Intake of flavored solutions:
There were significant effects of NP treatment and sex on intake of the sodium solution. The sex effect indicated that females consumed approximately 1.5 times the amount of the salt solution as males. Post hoc tests of the significant NP treatment effect indicated that only the 2,000-ppm group was significantly different from controls, consuming more of the sodium solution.

Fetal abnormalities

Abnormalities:
not specified

Overall developmental toxicity

Developmental effects observed:
not specified

Applicant's summary and conclusion

Conclusions:
The endpoint for the developmental toxicity was found to be LOEL at 1.25 mg/kg to rats when treated p- nonylphenol (104-40-5).
Executive summary:

Developmental toxicity was performed on rats by given treatment of p-nonylphenol from from GD(gestational day) 0 to PND(postnatal day) 77 with different concentrations 0, 1.25 ,25 ,100 mg/kg having n=11, n=10, n=10 and n=9.

Each dam was housed individually in a standard polycarbonate tub cage lined with wood chip bedding. Food and water were provided ad libitum.Two weeks prior to mating, dams were shifted from the standard autoclaved NIH-31 pellet diet to an irradiated soy and

alfalfa-free powdered diet.NP was mixed into the standard 5K96 feed by the Diet Preparation Staff.

Body weight and food intake were measured weekly for each dam on GDs 1, 7, 14, and 21 and on PNDs 8, 15, and 21 days.Individual offspring weights were measured on PNDs 2, 8, 15, 21, 28, 42, 56, 70, and 77.Behavioral assessments of offspring were done includes Open-field activity,Play behavior, Residential running wheel activity, Intake of flavored solutions.

There were no significant effects of NP exposure on gestation duration or dam body weight during pregnancy and lactation , although dams in the 2,000-ppm group gained 17% less during GDs 1 to 21 than control dams. However, there was a significant treatment effect on dam food consumption .Post hoc tests indicated that dams in the 25-, 500-, and 2,000-ppm groups consumed significantly less food than control dams. Post hoc tests indicated that males in the 2,000- ppm group weighed significantly less than same-sex controls beginning at PND 28 and continuing through the end of the study at PND 77. Males in the two lower NP dose groups were affected less severely: those in the 500-ppm group weighed significantly less on PNDs 56 to 77 and those in the 25-ppm group weighed significantly less on PND 72 only.Body weights of female offspring in the 25- and 500-ppm groups were not significantly different from control females at any time.

Offspring in the 25-ppm group consumed less than controls on the week of PNDs 50 to 56. The decrease in food consumption in all groups that occurred PNDs 64 to 77 is likely related to the fact that on PND 63, animals were individually housed rather than housed with a same-sex sibling.

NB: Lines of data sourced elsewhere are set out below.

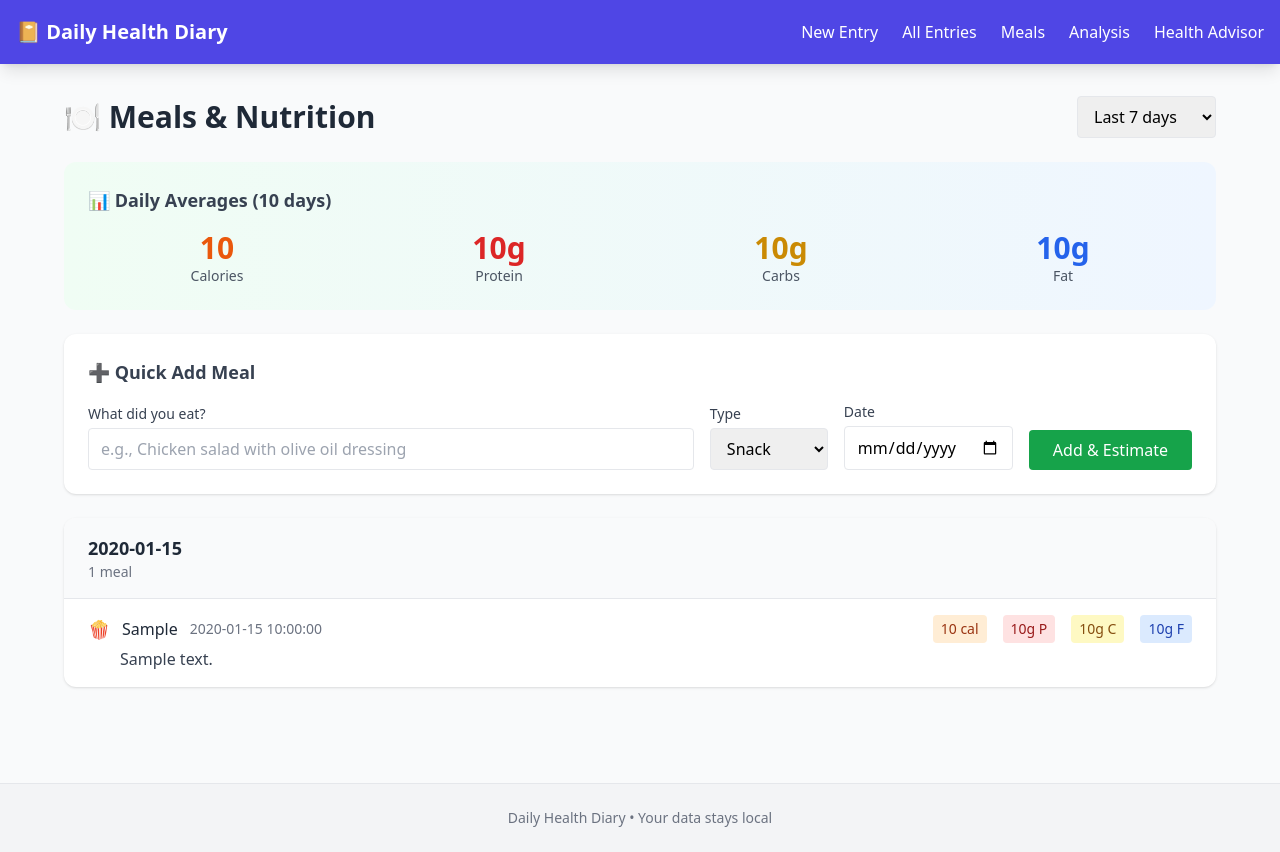
After one commit to marcoviero/daily-diary, a FastAPI app: template src/daily_diary/web/templates/meals/list.html in a window 1280 px wide. The commit adds this page. Run offline with FastAPI, Linux system fonts and the light colour scheme; the template is opened without the code that fills it: most values are stand-ins (such as "Sample title", 1, 10 or a date in 2020); some libraries are stand-ins or nearby versions.

Commit message:
Add meals page

```diff
--- a/config/routines.json
+++ b/config/routines.json
@@ -59,13 +59,13 @@
         "id": "fingolimod",
         "name": "Fingolimod",
         "dosage": "0.5mg (every other day)",
-        "default_count": 1
+        "default_count": 0
       },
       {
         "id": "vitamin_d",
         "name": "Vitamin D",
         "dosage": "5000 IU",
-        "default_count": 1
+        "default_count": 0
       },
       {
         "id": "magnesium",
--- a/src/daily_diary/web/app.py
+++ b/src/daily_diary/web/app.py
@@ -7,7 +7,7 @@ from fastapi.responses import HTMLResponse
 from fastapi.staticfiles import StaticFiles
 from fastapi.templating import Jinja2Templates
 
-from .routes import advisor, analysis, entries
+from .routes import advisor, analysis, entries, meals
 
 # Paths
 WEB_DIR = Path(__file__).parent
@@ -30,6 +30,7 @@ templates = Jinja2Templates(directory=TEMPLATES_DIR)
 
 # Include routers
 app.include_router(entries.router, prefix="/entries", tags=["entries"])
+app.include_router(meals.router, prefix="/meals", tags=["meals"])
 app.include_router(analysis.router, prefix="/analysis", tags=["analysis"])
 app.include_router(advisor.router, prefix="/advisor", tags=["advisor"])
 
--- a/src/daily_diary/web/routes/__init__.py
+++ b/src/daily_diary/web/routes/__init__.py
@@ -1,5 +1,5 @@
 """Web routes."""
 
-from . import advisor, analysis, entries
+from . import advisor, analysis, entries, meals
 
-__all__ = ["entries", "analysis", "advisor"]
+__all__ = ["entries", "meals", "analysis", "advisor"]
--- a/src/daily_diary/web/templates/base.html
+++ b/src/daily_diary/web/templates/base.html
@@ -39,7 +39,9 @@
                 <div class="flex space-x-6">
                     <a href="/entries/new" class="hover:text-indigo-200">New Entry</a>
                     <a href="/entries/" class="hover:text-indigo-200">All Entries</a>
+                    <a href="/meals/" class="hover:text-indigo-200">Meals</a>
                     <a href="/analysis/" class="hover:text-indigo-200">Analysis</a>
+                    <a href="/advisor/" class="hover:text-indigo-200">Health Advisor</a>
                 </div>
             </div>
         </div>
--- /dev/null
+++ b/src/daily_diary/web/templates/meals/list.html
@@ -0,0 +1,170 @@
+{% extends "base.html" %}
+
+{% block title %}Meals & Nutrition - Daily Diary{% endblock %}
+
+{% block content %}
+<div class="max-w-6xl mx-auto">
+    <div class="flex justify-between items-center mb-6">
+        <h1 class="text-3xl font-bold text-gray-800">🍽️ Meals & Nutrition</h1>
+        <div class="flex space-x-4 items-center">
+            <select onchange="window.location.href='/meals/?days=' + this.value"
+                    class="border rounded px-3 py-2">
+                <option value="7" {% if days == 7 %}selected{% endif %}>Last 7 days</option>
+                <option value="14" {% if days == 14 %}selected{% endif %}>Last 14 days</option>
+                <option value="30" {% if days == 30 %}selected{% endif %}>Last 30 days</option>
+                <option value="90" {% if days == 90 %}selected{% endif %}>Last 90 days</option>
+            </select>
+        </div>
+    </div>
+
+    <!-- Weekly Averages Summary -->
+    {% if weekly_avg %}
+    <div class="bg-gradient-to-r from-green-50 to-blue-50 rounded-xl p-6 mb-6">
+        <h2 class="text-lg font-semibold text-gray-700 mb-4">📊 Daily Averages ({{ days }} days)</h2>
+        <div class="grid grid-cols-4 gap-6">
+            <div class="text-center">
+                <p class="text-3xl font-bold text-orange-600">{{ weekly_avg.calories|round|int }}</p>
+                <p class="text-sm text-gray-600">Calories</p>
+            </div>
+            <div class="text-center">
+                <p class="text-3xl font-bold text-red-600">{{ weekly_avg.protein_g|round|int }}g</p>
+                <p class="text-sm text-gray-600">Protein</p>
+            </div>
+            <div class="text-center">
+                <p class="text-3xl font-bold text-yellow-600">{{ weekly_avg.carbs_g|round|int }}g</p>
+                <p class="text-sm text-gray-600">Carbs</p>
+            </div>
+            <div class="text-center">
+                <p class="text-3xl font-bold text-blue-600">{{ weekly_avg.fat_g|round|int }}g</p>
+                <p class="text-sm text-gray-600">Fat</p>
+            </div>
+        </div>
+    </div>
+    {% endif %}
+
+    <!-- Quick Add Meal -->
+    <div class="bg-white rounded-xl shadow p-6 mb-6">
+        <h2 class="text-lg font-semibold text-gray-700 mb-4">➕ Quick Add Meal</h2>
+        <form action="/meals/quick-add" method="post" class="flex flex-wrap gap-4 items-end">
+            <div class="flex-grow min-w-64">
+                <label class="block text-sm font-medium text-gray-700 mb-1">What did you eat?</label>
+                <input type="text" name="description" required
+                       class="w-full border rounded px-3 py-2"
+                       placeholder="e.g., Chicken salad with olive oil dressing">
+            </div>
+            <div>
+                <label class="block text-sm font-medium text-gray-700 mb-1">Type</label>
+                <select name="meal_type" class="border rounded px-3 py-2">
+                    <option value="breakfast">Breakfast</option>
+                    <option value="lunch">Lunch</option>
+                    <option value="dinner">Dinner</option>
+                    <option value="snack" selected>Snack</option>
+                </select>
+            </div>
+            <div>
+                <label class="block text-sm font-medium text-gray-700 mb-1">Date</label>
+                <input type="date" name="entry_date" value="{{ end_date }}"
+                       class="border rounded px-3 py-2">
+            </div>
+            <button type="submit" class="bg-green-600 text-white px-6 py-2 rounded hover:bg-green-700">
+                Add & Estimate
+            </button>
+        </form>
+    </div>
+
+    <!-- Meals by Date -->
+    {% if meals_by_date %}
+        {% for entry_date, meals in meals_by_date.items() %}
+        <div class="bg-white rounded-xl shadow mb-4 overflow-hidden">
+            <!-- Date Header with Totals -->
+            <div class="bg-gray-50 px-6 py-4 border-b flex justify-between items-center">
+                <div>
+                    <h3 class="font-bold text-lg text-gray-800">
+                        {{ entry_date.strftime('%A, %B %d') if entry_date.strftime else entry_date }}
+                    </h3>
+                    <p class="text-sm text-gray-500">{{ meals|length }} meal{% if meals|length != 1 %}s{% endif %}</p>
+                </div>
+                {% if daily_totals.get(entry_date) %}
+                {% set totals = daily_totals[entry_date] %}
+                <div class="flex space-x-6 text-sm">
+                    <div class="text-center">
+                        <p class="font-bold text-orange-600">{{ totals.calories|round|int }}</p>
+                        <p class="text-gray-500">cal</p>
+                    </div>
+                    <div class="text-center">
+                        <p class="font-bold text-red-600">{{ totals.protein_g|round|int }}g</p>
+                        <p class="text-gray-500">protein</p>
+                    </div>
+                    <div class="text-center">
+                        <p class="font-bold text-yellow-600">{{ totals.carbs_g|round|int }}g</p>
+                        <p class="text-gray-500">carbs</p>
+                    </div>
+                    <div class="text-center">
+                        <p class="font-bold text-blue-600">{{ totals.fat_g|round|int }}g</p>
+                        <p class="text-gray-500">fat</p>
+                    </div>
+                    {% if totals.caffeine_mg > 0 %}
+                    <div class="text-center">
+                        <p class="font-bold text-amber-600">{{ totals.caffeine_mg|round|int }}mg</p>
+                        <p class="text-gray-500">caffeine</p>
+                    </div>
+                    {% endif %}
+                    {% if totals.alcohol_units > 0 %}
+                    <div class="text-center">
+                        <p class="font-bold text-purple-600">{{ totals.alcohol_units|round(1) }}</p>
+                        <p class="text-gray-500">drinks</p>
+                    </div>
+                    {% endif %}
+                </div>
+                {% endif %}
+            </div>
+
+            <!-- Individual Meals -->
+            <div class="divide-y">
+                {% for meal in meals %}
+                <div class="px-6 py-4 hover:bg-gray-50">
+                    <div class="flex justify-between items-start">
+                        <div class="flex-grow">
+                            <div class="flex items-center space-x-3">
+                                <span class="text-lg">
+                                    {% if meal.meal_type == 'breakfast' %}🌅
+                                    {% elif meal.meal_type == 'lunch' %}☀️
+                                    {% elif meal.meal_type == 'dinner' %}🌙
+                                    {% elif meal.meal_type == 'beverage' %}🥤
+                                    {% else %}🍿{% endif %}
+                                </span>
+                                <span class="font-medium text-gray-800 capitalize">{{ meal.meal_type }}</span>
+                                {% if meal.time_consumed %}
+                                <span class="text-sm text-gray-500">{{ meal.time_consumed }}</span>
+                                {% endif %}
+                            </div>
+                            <p class="text-gray-700 mt-1 ml-8">{{ meal.description }}</p>
+                        </div>
+                        <div class="flex space-x-4 text-sm text-gray-600 ml-4">
+                            {% if meal.calories %}
+                            <span class="bg-orange-100 text-orange-800 px-2 py-1 rounded">{{ meal.calories|round|int }} cal</span>
+                            {% endif %}
+                            {% if meal.protein_g %}
+                            <span class="bg-red-100 text-red-800 px-2 py-1 rounded">{{ meal.protein_g|round|int }}g P</span>
+                            {% endif %}
+                            {% if meal.carbs_g %}
+                            <span class="bg-yellow-100 text-yellow-800 px-2 py-1 rounded">{{ meal.carbs_g|round|int }}g C</span>
+                            {% endif %}
+                            {% if meal.fat_g %}
+                            <span class="bg-blue-100 text-blue-800 px-2 py-1 rounded">{{ meal.fat_g|round|int }}g F</span>
+                            {% endif %}
+                        </div>
+                    </div>
+                </div>
+                {% endfor %}
+            </div>
+        </div>
+        {% endfor %}
+    {% else %}
+    <div class="bg-white rounded-xl shadow p-12 text-center">
+        <p class="text-gray-500 text-lg mb-4">No meals logged in the last {{ days }} days</p>
+        <p class="text-gray-400">Use the quick add form above or log meals in your daily entry</p>
+    </div>
+    {% endif %}
+</div>
+{% endblock %}
```
Also changed, not shown: src/daily_diary/web/routes/meals.py (added, +122 -0 lines), src/daily_diary/web/templates/entries/form.html (+27 -1 lines).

No treated group was significantly different from control in offspring behavioral assessments. So on the basis of decreased food intake and weight gain it was found thattheendpoint for the developmental toxicity was found to be LOEL at 1.25 mg/kg to rats when treated p- nonylphenol (104-40-5).